Netanyahu, Gantz in standoff over Israeli unity government
JERUSALEM (3rd UPDATE) – Israeli Prime Minister Benjamin Netanyahu and his main challenger Benny Gantz were in a standoff over calls for a unity government on Thursday, September 19, as election results put the premier's long tenure in office at risk.
In a major development following the polls on Tuesday, September 17, Netanyahu said he preferred to form a right-wing coalition, but the results showed it was not possible.
He urged Gantz to join him in forming a unity government instead, and the two men shook hands when they crossed paths at a memorial event later.
But on Thursday afternoon, Gantz made clear that he would have to be prime minister of a unity government, noting that results so far put his centrist Blue and White two seats ahead of Netanyahu's right-wing Likud.
Despite Gantz's slim lead, neither has an obvious path to form a majority coalition, and the Blue and White leader has made several calls for a unity government since polls closed on Tuesday.
Netanyahu's stark admission came as the results threatened his status as the country's longest-serving prime minister while he faces possible corruption charges in the weeks ahead.
"During the elections, I called for the establishment of a right-wing government," Netanyahu said in a video message.
"But unfortunately the election results show that this is not possible."
He went on to call on Gantz to form a "broad unity government today."
Speaking to journalists, Gantz said: "The public voted clearly in favor of unity.
"Blue and White has at the time I am speaking won 33 seats, while Netanyahu has not obtained a sufficient majority to form a coalition as he hoped."
The ex-military chief, who mounted his challenge to Netanyahu without any prior political experience, went on to say: "We will listen to everyone, but we will not accept mandates imposed on us."
Netanyahu responded with a statement shortly after saying he "was surprised and disappointed that at this time Benny Gantz still refuses to respond to my call to meet."
Israeli President Reuven Rivlin, who must choose who will form the next government, welcomed Netanyahu's call for a unity coalition.
"I hear, loud and clear, the voices calling for a broad and stable national unity government," he said at the memorial, held to mark the third anniversary of the death of veteran statesman Shimon Peres.
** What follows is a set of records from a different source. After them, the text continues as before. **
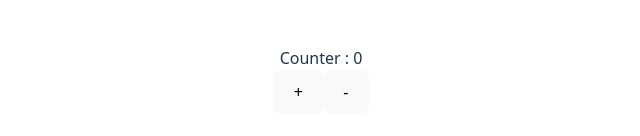
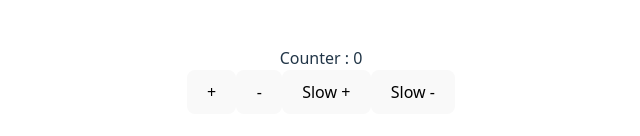
Before and after one commit to miloupark/redux-playground, a React (Vite) app: page / in a window 1280 px wide. Shown: the part 320-456 px from the top of the page, without its empty margins (319-959 px from the left). Built offline with nearby package versions, Linux system fonts and the light colour scheme.

Commit message:
feat(async): createAsyncThunk로 비동기 증가/감소 액션 버튼(slow + / slow -) 추가

```diff
--- a/src/App.jsx
+++ b/src/App.jsx
@@ -1,4 +1,8 @@
-import { configureStore, createSlice } from "@reduxjs/toolkit";
+import {
+  configureStore,
+  createAsyncThunk,
+  createSlice,
+} from "@reduxjs/toolkit";
 import "./App.css";
 import { useDispatch, useSelector } from "react-redux";
 
@@ -20,7 +24,27 @@ const counterSlice = createSlice({
 // - initialState: 상태의 초기값
 // - reducers: 상태를 변경하는 함수 모음
 
-// store
+// 비동기 액션 (1초 지연 후 증가)
+const slowIncrementThunk = createAsyncThunk(
+  "counter/slowIncrement",
+  (value, { dispatch }) => {
+    setTimeout(() => {
+      dispatch(counterSlice.actions.increment());
+    }, 1000);
+  }
+);
+
+// 비동기 액션 (1초 지연 후 감소)
+const slowDecrementThunk = createAsyncThunk(
+  "counter/slowDecrement",
+  (value, { dispatch }) => {
+    setTimeout(() => {
+      dispatch(counterSlice.actions.decrement());
+    }, 1000);
+  }
+);
+
+// Redux store 생성 및 slice 등록
 export const store = configureStore({
   reducer: {
     counter: counterSlice.reducer,
@@ -28,12 +52,13 @@ export const store = configureStore({
 });
 
 export default function App() {
-  const counter = useSelector((state) => state.counter);
-  const dispatch = useDispatch();
+  const counter = useSelector((state) => state.counter); // 상태 구독
+  const dispatch = useDispatch(); // dispatch 함수 가져오기
 
   return (
     <>
       <div>Counter : {counter}</div>
+      {/* 동기 액션 */}
       <button
         onClick={() => {
           dispatch(counterSlice.actions.increment());
@@ -48,6 +73,22 @@ export default function App() {
       >
         -
       </button>
+
+      {/* 비동기 액션 */}
+      <button
+        onClick={() => {
+          dispatch(slowIncrementThunk());
+        }}
+      >
+        Slow +
+      </button>
+      <button
+        onClick={() => {
+          dispatch(slowDecrementThunk());
+        }}
+      >
+        Slow -
+      </button>
     </>
   );
 }
```
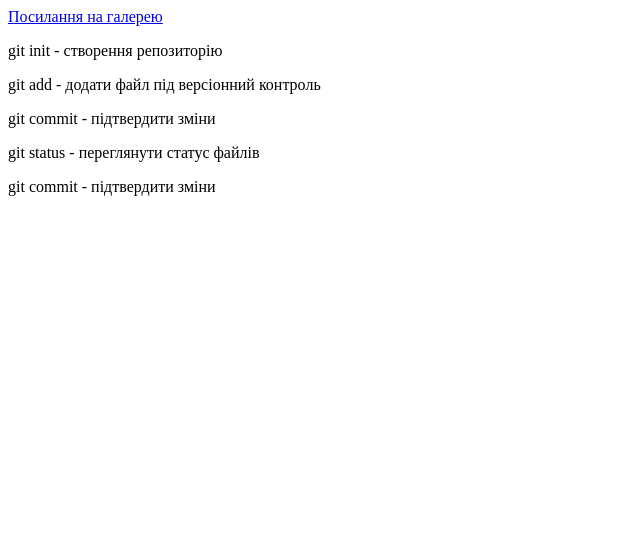
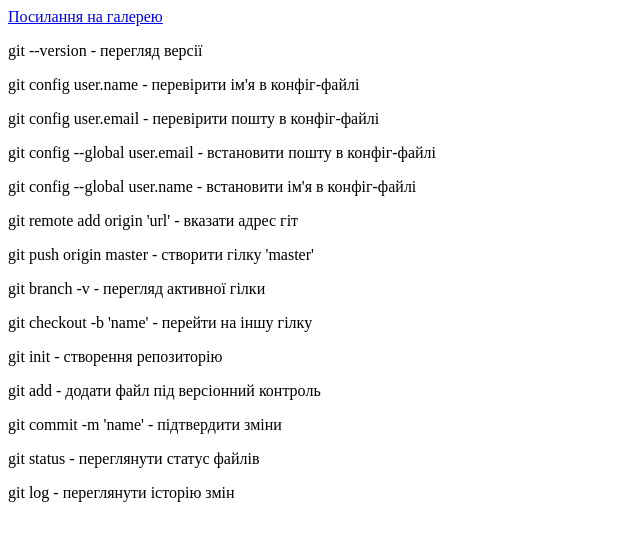
Before and after one commit to BaJarl/GIT_DZ, a plain HTML site: page index.html in a window 1280 px wide. Shown: the whole page, without its empty margins (0-640 px from the left). Drawn offline with Linux system fonts and the light colour scheme.

Commit message:
commit+1

```diff
--- a/index.html
+++ b/index.html
@@ -8,10 +8,19 @@
 </head>
 <body>
 <a href="../GIT ДЗ/pages/gallery.html">Посилання на галерею</a>
+<p>git --version - перегляд версії</p>
+<p>git config user.name - перевірити ім'я в конфіг-файлі</p>
+<p>git config user.email - перевірити пошту в конфіг-файлі</p>
+<p>git config --global user.email - встановити пошту в конфіг-файлі</p>
+<p>git config --global user.name - встановити ім'я в конфіг-файлі</p>
+<p>git remote add origin 'url' - вказати адрес гіт</p>
+<p>git push origin master - створити гілку 'master'</p>
+<p>git branch -v - перегляд активної гілки</p>
+<p>git checkout -b 'name' - перейти на іншу гілку</p>
 <p>git init - створення репозиторію</p>
 <p>git add - додати файл під версіонний контроль</p>
-<p>git commit - підтвердити зміни</p>
+<p>git commit -m 'name' - підтвердити зміни</p>
 <p>git status - переглянути статус файлів</p>
-<p>git commit - підтвердити зміни</p>
+<p>git log - переглянути історію змін</p>
 </body>
 </html>
```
"And I congratulate you, Mr. prime minister, on joining that call this morning."
Second election this year
Netanyahu was seeking to seize momentum by announcing his intention to form a unity government and head off attempts to oust him.
Blue and White has in the past sought to appeal to members of Netanyahu's right-wing Likud to abandon him and form a unity government with it.
But there has so far been no signal that any Likud members would be willing to do that, and in his speech following the closure of Tuesday's polls Gantz made no such demand.
Official results have not been announced, but Israeli media have reported that Blue and White has 33 parliamentary seats and Likud 31 out of 120 with 97% of the votes counted.
Ex-defense minister Avigdor Lieberman has emerged as a potential kingmaker, with the reported results showing his nationalist Yisrael Beitenu party with 8 seats.
Israel's newly reunified Arab parties, running together under the Joint List alliance, have also emerged as an important force, with the reported results showing them with 13 seats – the third-largest.
Joint List leader Ayman Odeh could potentially emerge as the country's first-ever Arab opposition leader if a unity government between Blue and White and Likud is formed.
After complete, official results are in, Rivlin will hold consultations with all parties voted into parliament and then choose someone to try to form a government.
It will be the second time he has done so since April.
Netanyahu suffered one of the biggest defeats of his political career after April elections.
His Likud along with its right-wing and religious allies won a majority, but he failed to form a coalition and opted for a second election rather than risk having Rivlin choose someone else to try. – Rappler.com